The tear off is the hardest work.  On my roof we had to remove two layers of shingles. The top layer came off fairly well, but the older bottom layer was crumbly and very difficult to remove.  Here’s what we need for a successful tear-off.

Tear-off/shingle shovel

I bought two different styles, but preferred the one that look less like a shovel.


It’s a good idea to lay tarps or plastic sheeting around your house to help contain the nails that fall of the roof (and they will fall).  We use a combination of old cheap tarps and plastic sheeting to do this.

Magnetic Sweeper/pickup tool

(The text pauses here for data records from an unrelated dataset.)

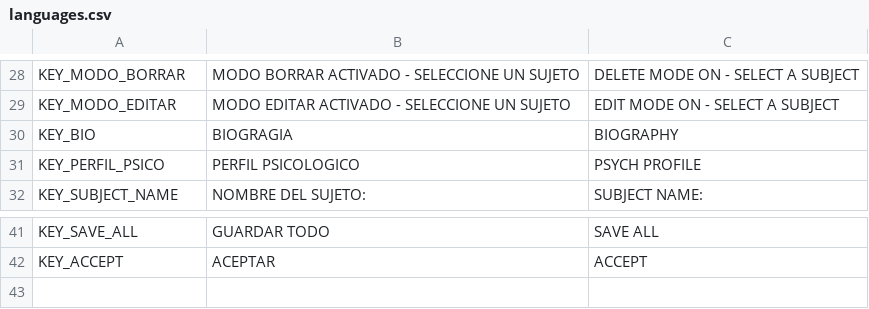
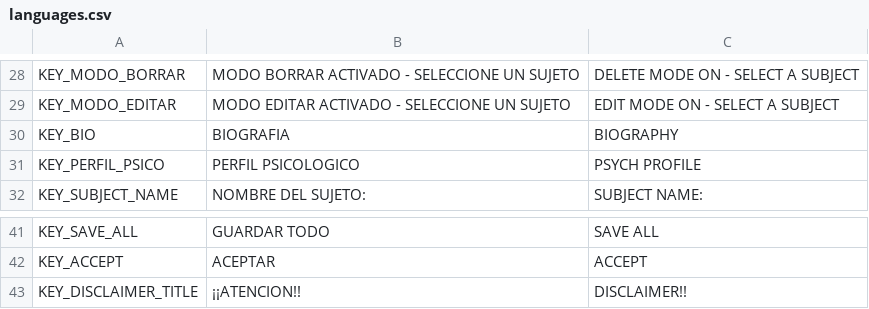
Before and after one commit to LeonelMachado-Dev/Project_AUDITTANIMUS, a CSV file: languages.csv, drawn as a sheet; only a part is shown, gaps mark what is left out.

```diff
--- a/languages.csv
+++ b/languages.csv
@@ -29,3 +29,3 @@ KEY_MODO_BORRAR,MODO BORRAR ACTIVADO - SELECCIONE UN SUJETO,DELETE MODE ON - SEL
 KEY_MODO_EDITAR,MODO EDITAR ACTIVADO - SELECCIONE UN SUJETO,EDIT MODE ON - SELECT A SUBJECT,
-KEY_BIO,BIOGRAGIA,BIOGRAPHY,
+KEY_BIO,BIOGRAFIA,BIOGRAPHY,
 KEY_PERFIL_PSICO,PERFIL PSICOLOGICO,PSYCH PROFILE,
@@ -42 +42,2 @@ KEY_SAVE_ALL,GUARDAR TODO,SAVE ALL,
 KEY_ACCEPT,ACEPTAR,ACCEPT,
+KEY_DISCLAIMER_TITLE,¡¡ATENCION!!,DISCLAIMER!!,
```
Also changed, not shown: 4 other files.
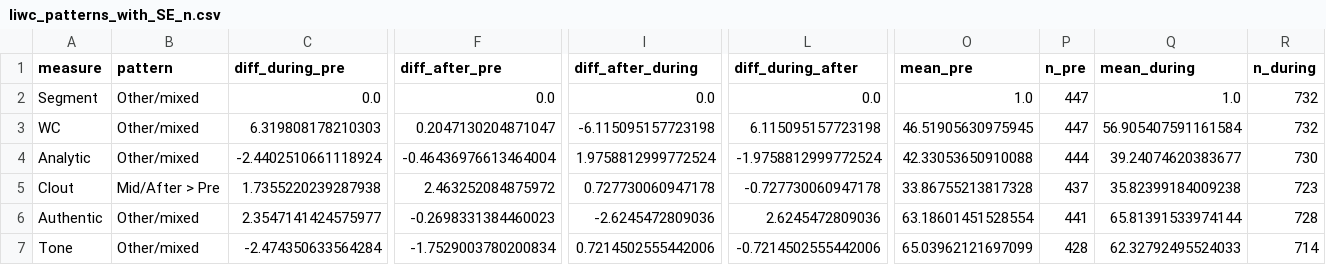
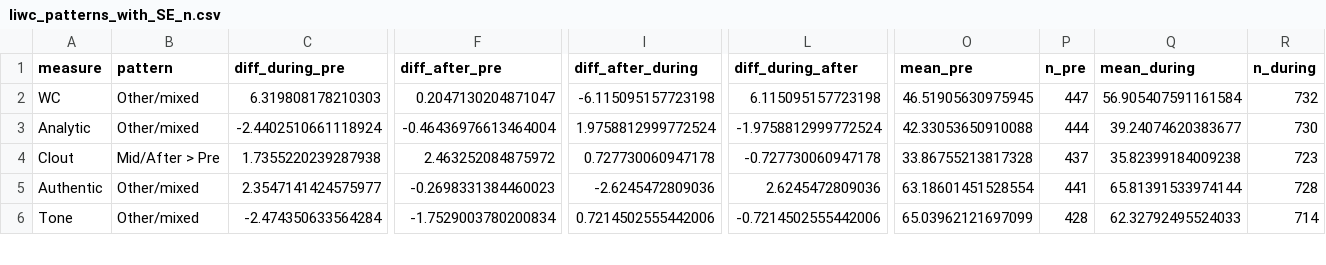
Before and after one commit to tonyl-code/studyAbroad, a CSV file: liwc_patterns_with_SE_n.csv, drawn as a sheet; only a part is shown, gaps mark what is left out; rows hold the shown columns only; the diff names each change by its address in the sheet, - before the commit and + after, or states it on an @@ line.

Commit message:
Update liwc_patterns_with_SE_n.csv

```diff
--- a/liwc_patterns_with_SE_n.csv
+++ b/liwc_patterns_with_SE_n.csv
-row 2: Segment | Other/mixed | 0.0 | 0.0 | 0.0 | 0.0 | 1.0 | 447 | 1.0 | 732
```
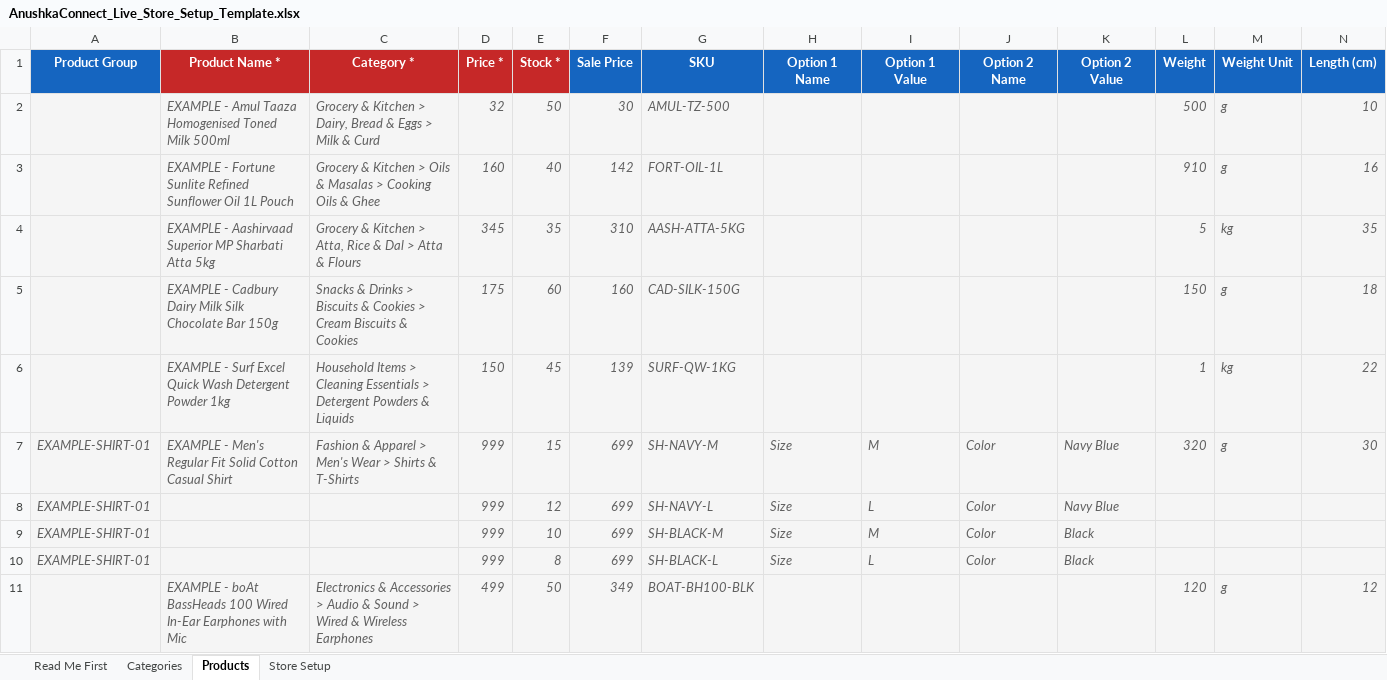
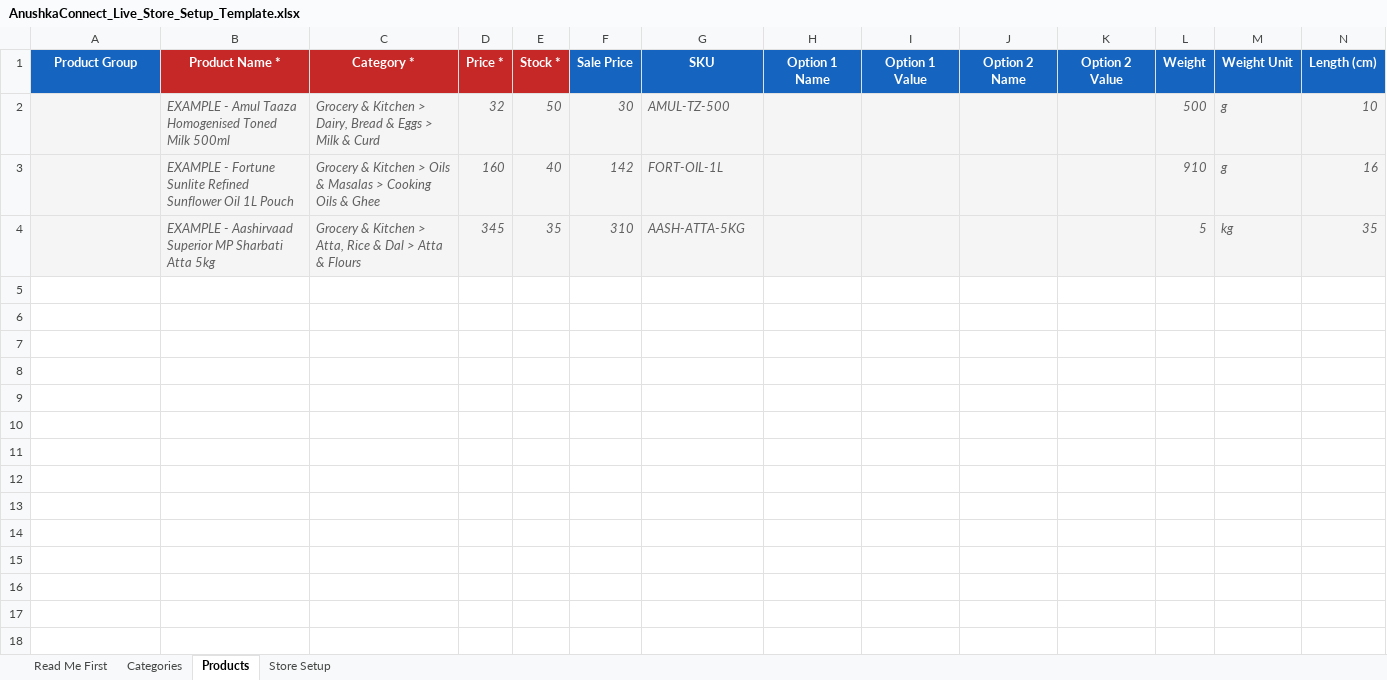
Before and after one commit to DipeshGocher/AnushkaKart-Quick-Commerce, an Excel workbook: AnushkaConnect_Live_Store_Setup_Template.xlsx, sheet Products, drawn as a sheet; only a part is shown; values as stored, in another font and other column widths than the file's, no borders; rows hold the shown columns only; the diff names each change by its address in the sheet, - before the commit and + after, or states it on an @@ line.

```diff
--- a/AnushkaConnect_Live_Store_Setup_Template.xlsx (sheet Products)
+++ b/AnushkaConnect_Live_Store_Setup_Template.xlsx (sheet Products)
-row 5:  | EXAMPLE - Cadbury Dairy Milk Silk Chocolate Bar 150g | Snacks & Drinks > Biscuits & Cookies > Cream Biscuits & Cookies | 175 | 60 | 160 | CAD-SILK-150G |  |  |  |  | 150 | g | 18
-row 6:  | EXAMPLE - Surf Excel Quick Wash Detergent Powder 1kg | Household Items > Cleaning Essentials > Detergent Powders & Liquids | 150 | 45 | 139 | SURF-QW-1KG |  |  |  |  | 1 | kg | 22
-row 7: EXAMPLE-SHIRT-01 | EXAMPLE - Men's Regular Fit Solid Cotton Casual Shirt | Fashion & Apparel > Men's Wear > Shirts & T-Shirts | 999 | 15 | 699 | SH-NAVY-M | Size | M | Color | Navy Blue | 320 | g | 30
-row 8: EXAMPLE-SHIRT-01 |  |  | 999 | 12 | 699 | SH-NAVY-L | Size | L | Color | Navy Blue
-row 9: EXAMPLE-SHIRT-01 |  |  | 999 | 10 | 699 | SH-BLACK-M | Size | M | Color | Black
-row 10: EXAMPLE-SHIRT-01 |  |  | 999 | 8 | 699 | SH-BLACK-L | Size | L | Color | Black
-row 11:  | EXAMPLE - boAt BassHeads 100 Wired In-Ear Earphones with Mic | Electronics & Accessories > Audio & Sound > Wired & Wireless Earphones | 499 | 50 | 349 | BOAT-BH100-BLK |  |  |  |  | 120 | g | 12
```
Also changed, not shown: sheet Categories, 10 other files.
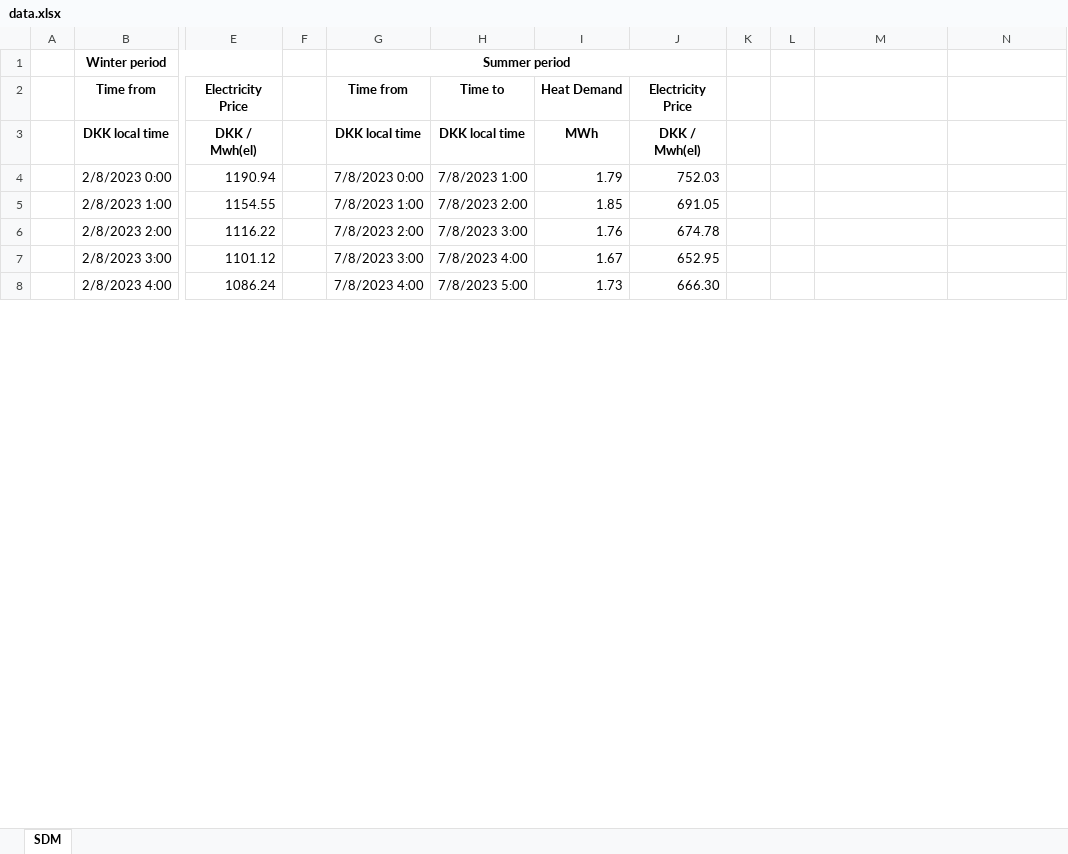
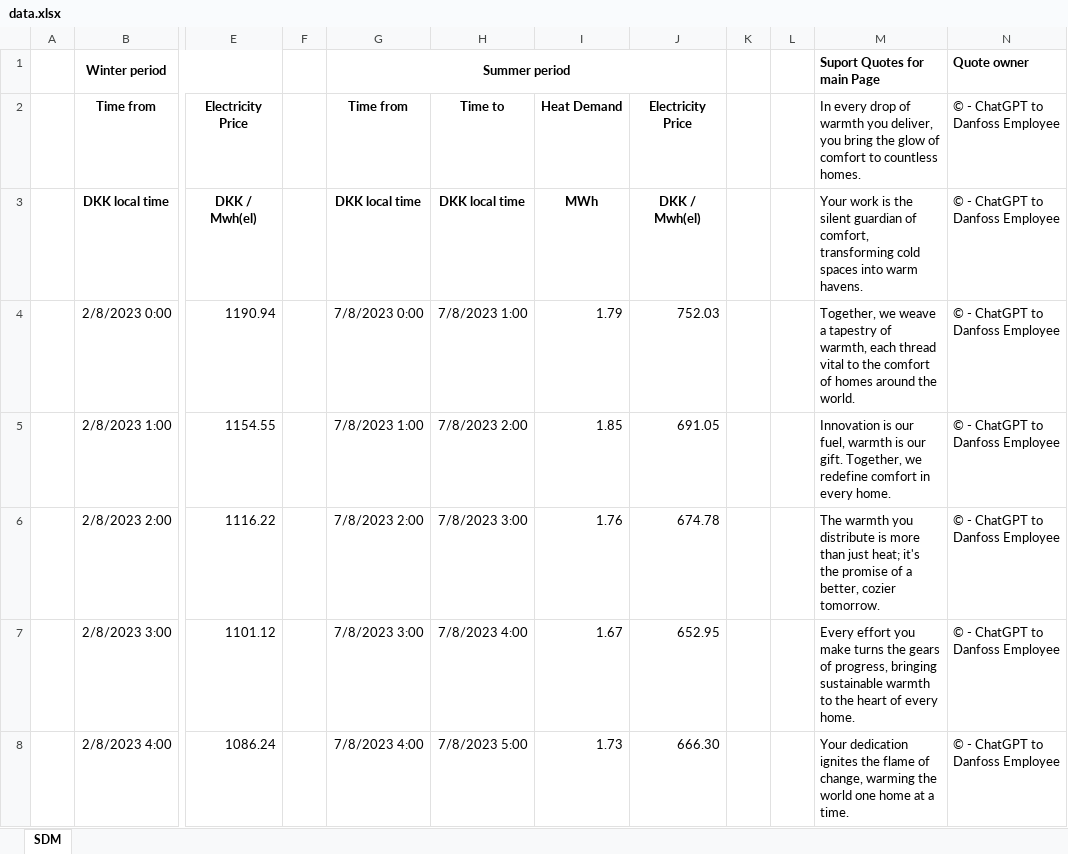
Before and after one commit to sam223221/smesterProjectSW2, an Excel workbook: Danfoss Heating system/Assets/data.xlsx, sheet SDM, drawn as a sheet; only a part is shown, gaps mark what is left out; values as stored, in another font and other column widths than the file's, no borders; charts and pictures not drawn; the diff covers the shown part only; the diff names each change by its address in the sheet, - before the commit and + after, or states it on an @@ line.

```diff
--- a/Danfoss Heating system/Assets/data.xlsx (sheet SDM)
+++ b/Danfoss Heating system/Assets/data.xlsx (sheet SDM)
-M1: (empty)
+M1: Suport Quotes for main Page
-N1: (empty)
+N1: Quote owner
-M2: (empty)
+M2: In every drop of warmth you deliver, you bring the glow of comfort to countless homes.
-N2:N8: (empty)
+N2:N8: © - ChatGPT to Danfoss Employee
-M3: (empty)
+M3: Your work is the silent guardian of comfort, transforming cold spaces into warm havens.
-M4: (empty)
+M4: Together, we weave a tapestry of warmth, each thread vital to the comfort of homes around the world.
-M5: (empty)
+M5: Innovation is our fuel, warmth is our gift. Together, we redefine comfort in every home.
-M6: (empty)
+M6: The warmth you distribute is more than just heat; it's the promise of a better, cozier tomorrow.
-M7: (empty)
+M7: Every effort you make turns the gears of progress, bringing sustainable warmth to the heart of every home.
-M8: (empty)
+M8: Your dedication ignites the flame of change, warming the world one home at a time.
```
Also changed, not shown: 16 edited cells elsewhere in this sheet, charts or pictures, 5 other files.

Magnetic sweepers can really help with nail pickup, and will even get nails you can’t see.  They also help because you won’t have to bend over to pickup every nail you do see.


This isn’t a tool per se, but is instrumental in a successful tear off.  I recommend shopping around, but also getting a bigger dumpster than you need.  I’m glad I did, because with the extra layer of shingles to tear off, I wouldn’t have fit everything if we got a smaller dumpster.  I also recommend getting a roofing dumpster.  They tend to be a little cheaper, and they can recycle some of the materials.  The company I used claims to recycle up to 75% of the materials.  We got a 20 yard “lugger” style dumpster (the kind with the taller sides that are lifted in place, because they will cause less damage to the driveway and can get closer to the house than the “roll-off” style dumpster.  We used a local company called Sorce Services and can recommend them if you are in the Milwaukee area.

New roof install

The most obvious tool needed is a roofing nailer, but there are other less obvious tools needed/helpful for the install.

Underlayment install: magnetic cap nail hammer

You can go both ways on this, but a magnetic hammer is the best value by far.  A regular hammer can work, but then you have to hold the cap nails and risk hurting yourself.  You can buy a pneumatic cap nailer/stapler, but this was definitely overkill for my roof.  A magnetic hammer is the best, cheapest option. I bought two, but don’t have a strong opinion about either one, both worked great.  My wife and my sister were the primary installers of the underlayment, and the double head one was my wife’s favorite:

They go in and out of stock on Amazon, but are available at the big orange store as well.

Cutting Shingles

I used a combination of a utility knife and tin snips to cut shingles.  I like the tin snips the best, because I had the best control.  Here are the ones I used the most:

Nailing shingles

The roofing nailer I got was the cheapest one from Menard’s.  It performed perfectly.  If you are doing this professionally, I can’t speak to the long-term reliability, but it was cheap and did the job.

Tool Shop® 15° Pneumatic Coil Roofing Nailer

I know the Bostitch nailer is more sought after by pros, so here’s that link on Amazon: Bostitch Roofing Nailer. It is more than double the price of the Tool Shop one, so I have no regrets.

Along with the nailer, I also purchased an air compressor and a 100 ft hose and the necessary connections:

The only other tool I needed was a standard claw hammer.  There are cases where the nails don’t go in far enough or at the right angle, and you need to pound it flat or pull it out.  I used a cheap claw hammer that I kept in my tool belt.


I used my 13′ Keller little giant knockoff I got from Menard’s years ago, but also borrowed a couple ladders from a neighbor and my brother.  Just make sure the ladder you are using to get on your roof is taller than the roof by at least 3-4 feet.

That’s it

Let me know in the comments if you have any questions! Roofing was hard work, but fulfilling and very cost-saving.  I got a better roof for less money and got to learn a new skill.